And she knows how to express it all in a colorful, playful manner that is unique to Gardner. For example, before the U.S. Olympic track and field trials, she had told her coach, John Smith, “If you can get me to the dinner table, you set the forks, knives and spoons, put the food on there, and I promise I’m going to eat.”

Gardner won the 100 there with a blistering 10.74 seconds, the second fastest in the world this year. After crossing the finish line, she immediately pantomimed eating food, excitedly scooping it into her mouth with an imaginary utensil.

“I gave him the eat symbol,” she said. “I’m not done, but I’m finishing the appetizer.”

The main course, of course, is these Olympics, something Gardner has been plotting for years. She recalls the first days of her freshman year of high school back in Voorhees, N.J., receiving an assignment in her health and physical education class. Students were told to write down their short-term and long-term goals. Under short-term, Gardner drew the Olympic rings.

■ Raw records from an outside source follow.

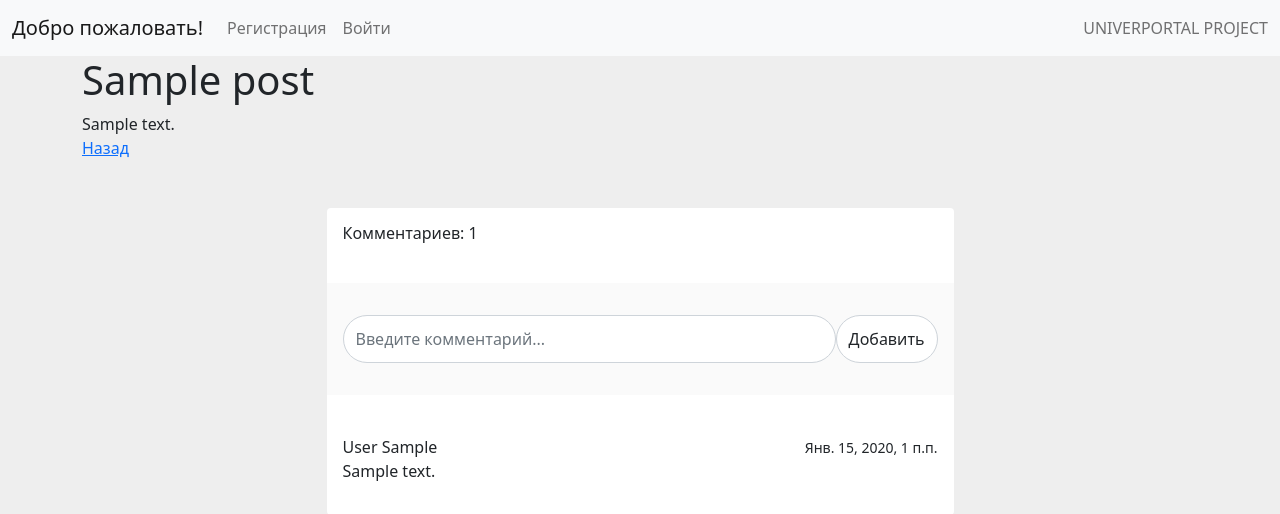
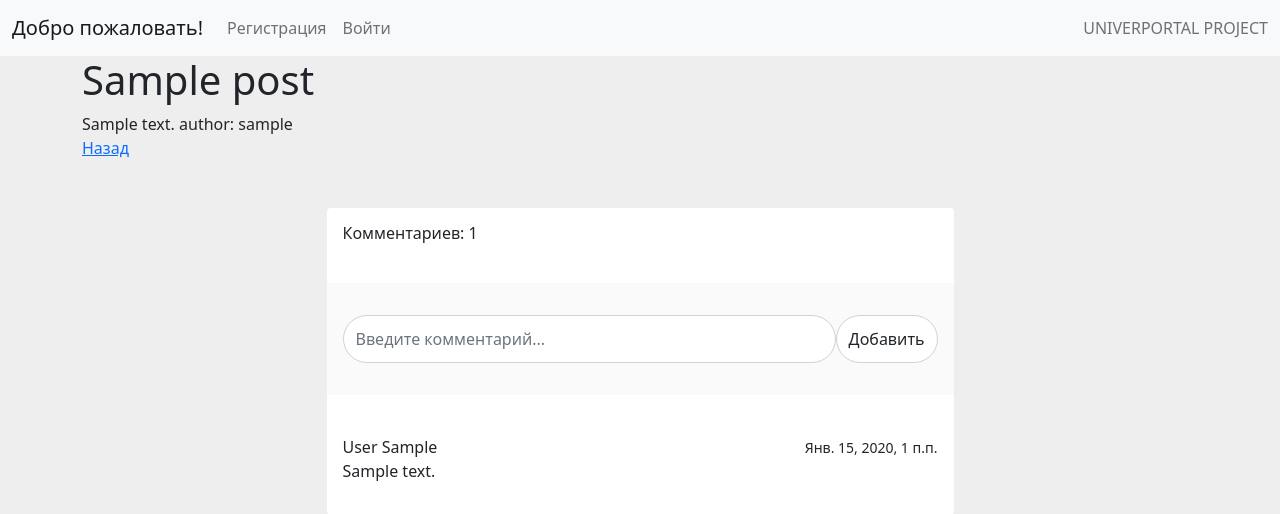
Before and after one commit to cyberdile/UNIVERPORTAL, a Django app: page /posts/1/ in a window 1280 px wide. Shown: the top 514 px of the page. Run offline with Django 3.2, Linux system fonts and the light colour scheme; tables that the repository leaves empty hold one stand-in row (values such as "Sample post"); some libraries are stand-ins or nearby versions.

Commit message:
fixed post author

```diff
--- a/univer/templates/posts/post_detail.html
+++ b/univer/templates/posts/post_detail.html
@@ -1,7 +1,7 @@
 {% extends "base.html" %}
 {% block content %}
 	<h1>{{posts.title}}</h1>
-	<div class="text-container">{{posts.text}}</div>
+	<div class="text-container">{{posts.text}} author: {{ posts.author }}</div>
 	<a href='../'>Назад<a>
 
 <div class="container mt-5 mb-5">
--- a/univer/templates/posts/post_list.html
+++ b/univer/templates/posts/post_list.html
@@ -101,7 +101,6 @@ $(".list").on("click", ".js-dislike-post", dislike);
     <button type="button"
             class="btn btn-primary js-create-post"
             data-url="{% url 'post_create' %}">
-      <span class="glyphicon glyphicon-plus"></span>
       Создать новость
     </button>
   </p>
--- a/univer/views.py
+++ b/univer/views.py
@@ -77,6 +77,8 @@ def save_post_form(request, form, template_name):
     data = dict()
     if request.method == 'POST':
         if form.is_valid():
+            form.save(commit=False)
+            form.instance.author = request.user
             form.save()
             data['form_is_valid'] = True
             posts = Post.objects.all().order_by('-created_at')
```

“She was like, ‘I said write tangible goals,’ ” Gardner recalled. “Basically, saying, ‘Whoa, kid. You’re basically saying you’ll be an astronaut in two years.’ But I was serious: I was going to be in the Olympics in a few years.”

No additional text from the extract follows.